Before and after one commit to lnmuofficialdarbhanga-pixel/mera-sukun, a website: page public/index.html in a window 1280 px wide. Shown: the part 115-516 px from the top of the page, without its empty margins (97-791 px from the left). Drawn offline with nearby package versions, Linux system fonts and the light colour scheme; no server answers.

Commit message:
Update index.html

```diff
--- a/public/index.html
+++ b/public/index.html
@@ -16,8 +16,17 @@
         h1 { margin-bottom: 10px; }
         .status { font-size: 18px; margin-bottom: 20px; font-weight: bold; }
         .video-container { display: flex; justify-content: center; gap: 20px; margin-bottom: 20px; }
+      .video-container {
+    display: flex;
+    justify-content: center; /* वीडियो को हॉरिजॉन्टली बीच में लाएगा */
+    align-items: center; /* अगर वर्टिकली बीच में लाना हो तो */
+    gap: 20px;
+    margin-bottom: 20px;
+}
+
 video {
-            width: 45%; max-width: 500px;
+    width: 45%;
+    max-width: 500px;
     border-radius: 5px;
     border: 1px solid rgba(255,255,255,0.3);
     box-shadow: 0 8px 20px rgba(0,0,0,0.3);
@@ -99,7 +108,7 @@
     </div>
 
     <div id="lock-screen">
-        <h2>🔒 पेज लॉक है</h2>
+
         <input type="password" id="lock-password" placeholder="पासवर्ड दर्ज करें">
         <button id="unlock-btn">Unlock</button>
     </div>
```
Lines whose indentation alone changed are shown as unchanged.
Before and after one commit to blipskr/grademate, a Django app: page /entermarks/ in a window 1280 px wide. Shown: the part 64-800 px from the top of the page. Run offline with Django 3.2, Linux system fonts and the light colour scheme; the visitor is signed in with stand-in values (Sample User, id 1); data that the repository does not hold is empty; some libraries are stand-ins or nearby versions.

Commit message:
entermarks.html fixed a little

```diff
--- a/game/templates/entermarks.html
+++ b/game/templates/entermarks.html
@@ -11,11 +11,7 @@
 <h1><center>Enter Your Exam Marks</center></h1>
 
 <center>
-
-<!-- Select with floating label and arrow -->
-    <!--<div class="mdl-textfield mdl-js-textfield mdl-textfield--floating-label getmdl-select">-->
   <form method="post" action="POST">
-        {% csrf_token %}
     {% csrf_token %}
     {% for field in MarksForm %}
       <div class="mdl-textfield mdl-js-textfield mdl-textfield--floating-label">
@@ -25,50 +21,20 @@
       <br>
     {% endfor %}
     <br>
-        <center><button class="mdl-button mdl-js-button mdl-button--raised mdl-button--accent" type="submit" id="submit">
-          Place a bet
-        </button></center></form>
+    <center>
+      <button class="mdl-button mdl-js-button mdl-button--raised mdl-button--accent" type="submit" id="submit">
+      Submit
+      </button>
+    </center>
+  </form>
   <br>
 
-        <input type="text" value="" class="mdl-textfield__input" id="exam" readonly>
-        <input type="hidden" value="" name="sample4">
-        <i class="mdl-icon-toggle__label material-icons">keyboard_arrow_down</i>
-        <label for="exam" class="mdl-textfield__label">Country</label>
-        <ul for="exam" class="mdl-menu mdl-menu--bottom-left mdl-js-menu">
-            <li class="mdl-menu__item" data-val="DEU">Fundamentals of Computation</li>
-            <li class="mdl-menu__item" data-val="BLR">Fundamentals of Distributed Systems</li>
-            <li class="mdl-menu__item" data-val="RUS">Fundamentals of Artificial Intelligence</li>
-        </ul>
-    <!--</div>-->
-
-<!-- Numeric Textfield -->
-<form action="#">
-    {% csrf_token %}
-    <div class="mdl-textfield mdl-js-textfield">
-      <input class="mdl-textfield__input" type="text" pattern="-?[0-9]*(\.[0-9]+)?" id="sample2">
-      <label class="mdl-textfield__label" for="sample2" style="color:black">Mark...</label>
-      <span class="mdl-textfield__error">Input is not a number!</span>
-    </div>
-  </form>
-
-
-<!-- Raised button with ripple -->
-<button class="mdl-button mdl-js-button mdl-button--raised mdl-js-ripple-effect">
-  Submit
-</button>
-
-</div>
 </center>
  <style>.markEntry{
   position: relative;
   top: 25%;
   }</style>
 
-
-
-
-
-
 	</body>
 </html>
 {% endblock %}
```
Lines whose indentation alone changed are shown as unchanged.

What is expected: Which of the lines above carry the string "center"? Pick them out and copy them.

Answer for this exercise:
         .video-container { display: flex; justify-content: center; gap: 20px; margin-bottom: 20px; }
+    justify-content: center; /* वीडियो को हॉरिजॉन्टली बीच में लाएगा */
+    align-items: center; /* अगर वर्टिकली बीच में लाना हो तो */
 <h1><center>Enter Your Exam Marks</center></h1>
 <center>
-        <center><button class="mdl-button mdl-js-button mdl-button--raised mdl-button--accent" type="submit" id="submit">
-        </button></center></form>
+    <center>
+    </center>
 </center>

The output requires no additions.